The construction of the Carmelite church of Santa Maria della Vittoria was started in 1608 under the direction of Carlo Maderno. After 1624 he was joined byGiovanni Battista Soria, who designed the façade. The church was completed in 1626.
Initially, the friars financed the building work themselves, but when the foundations were being dug a beautiful statue of a sleeping hermaphrodite was discovered. Cardinal Scipione Borghese, an extremely wealthy and very keen collector of antiquities, made a deal with the friars, whereby he obtained the statue in exchange for paying for the construction of the church. The Borghese Hermaphroditus duly became part of the Galleria Borghese.
Santa Maria della Vittoria was first dedicated to St Paul, but in 1620, at the battle of the White Mountain, the Imperial Austrian forces destroyed a Czech Protestant army, saving Bohemia for the Catholic Church. The Carmelite chaplain of the imperial army had carried an icon of the Nativity around his neck. This image was brought to Rome, where it was first taken to Santa Maria Maggiore. From there it was carried in procession to San Paolo, which was still unfinished. It was then decided to rededicate the new church to the Virgin Mary, in gratitude for the victory, hence the name Santa Maria della Vittoria. The icon was destroyed in a fire in 1833 and replaced by a copy.

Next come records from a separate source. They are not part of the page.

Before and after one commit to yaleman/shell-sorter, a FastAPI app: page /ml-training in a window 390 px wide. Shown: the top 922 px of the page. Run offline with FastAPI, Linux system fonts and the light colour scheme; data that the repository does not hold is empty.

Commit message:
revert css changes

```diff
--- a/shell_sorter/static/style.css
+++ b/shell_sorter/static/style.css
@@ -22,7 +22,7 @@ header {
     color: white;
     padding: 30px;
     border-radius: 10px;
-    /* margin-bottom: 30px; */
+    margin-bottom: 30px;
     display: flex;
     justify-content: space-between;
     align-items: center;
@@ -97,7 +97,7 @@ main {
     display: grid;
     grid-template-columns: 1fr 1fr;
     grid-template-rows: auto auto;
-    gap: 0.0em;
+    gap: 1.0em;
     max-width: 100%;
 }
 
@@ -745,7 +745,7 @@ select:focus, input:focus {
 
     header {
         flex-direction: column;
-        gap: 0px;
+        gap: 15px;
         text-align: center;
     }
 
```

The interior is rightly regarded as one of the most perfect examples of Baroque decoration in Rome. Every square inch is covered with coloured marbles, stucco work, sculpture and paintings.

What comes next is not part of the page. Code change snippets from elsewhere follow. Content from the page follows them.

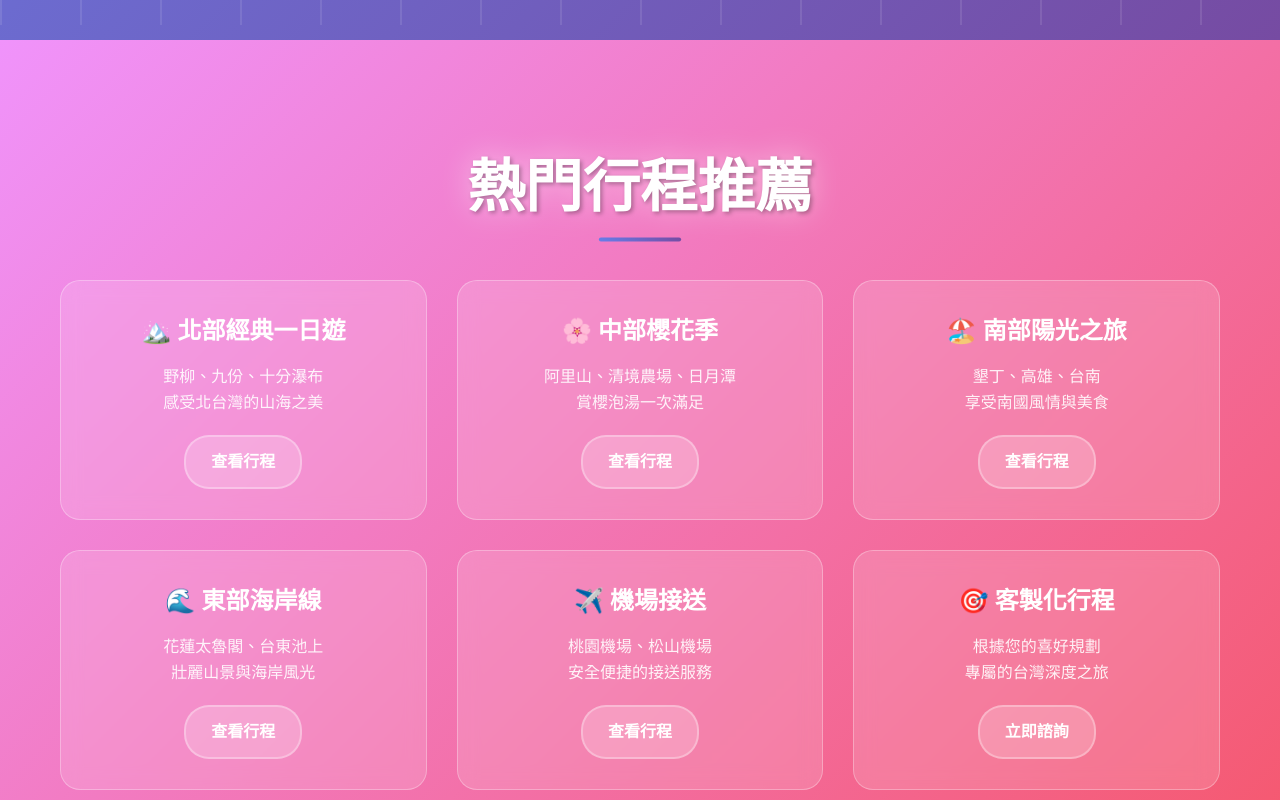
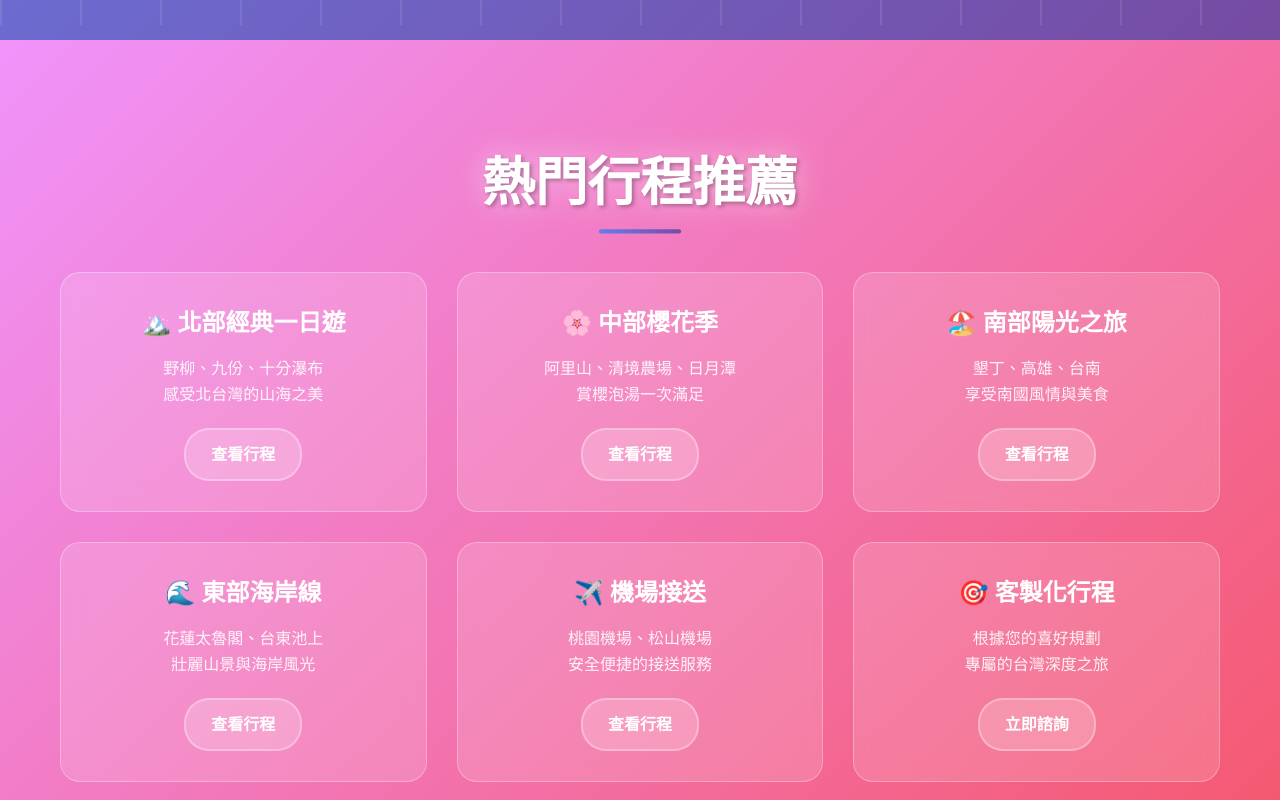
Before and after one commit to x222333123/charter-landing, a plain HTML site: page index.html in a window 1280 px wide. Shown: the part 760-1560 px from the top of the page. Drawn offline with Linux system fonts and the light colour scheme.

Commit message:
上傳 包車前導頁

```diff
--- a/index.html
+++ b/index.html
@@ -618,6 +618,13 @@
     }
 }
 </style>
+
+<style>
+.section-title {
+    font-size: 3.2rem !important;
+}
+</style>
+
 </head>
 <body>
     <div class="floating-elements">
```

The painting in the vault of the nave depicts the Triumph of the Virgin Mary Over Heresy (1676) and is by Giovanni Domenico Cerrini (1609-81).
Santa Maria della Vittoria is most famous for the beautiful sculpture of St Teresa in Ecstasy(1647-52) by Gian Lorenzo Bernini (1598-1680), which can be found in the Cappella Cornaro.
The design of the Chapel of St Joseph, which lies directly opposite, is clearly based on that of the Cornaro Chapel. The sculpture of St Joseph and the Angel is by Domenico Guidi (1625-1701).
The very ornate organ and cantoria are the work of Mattia de' Rossi (1637-95), a pupil of Bernini.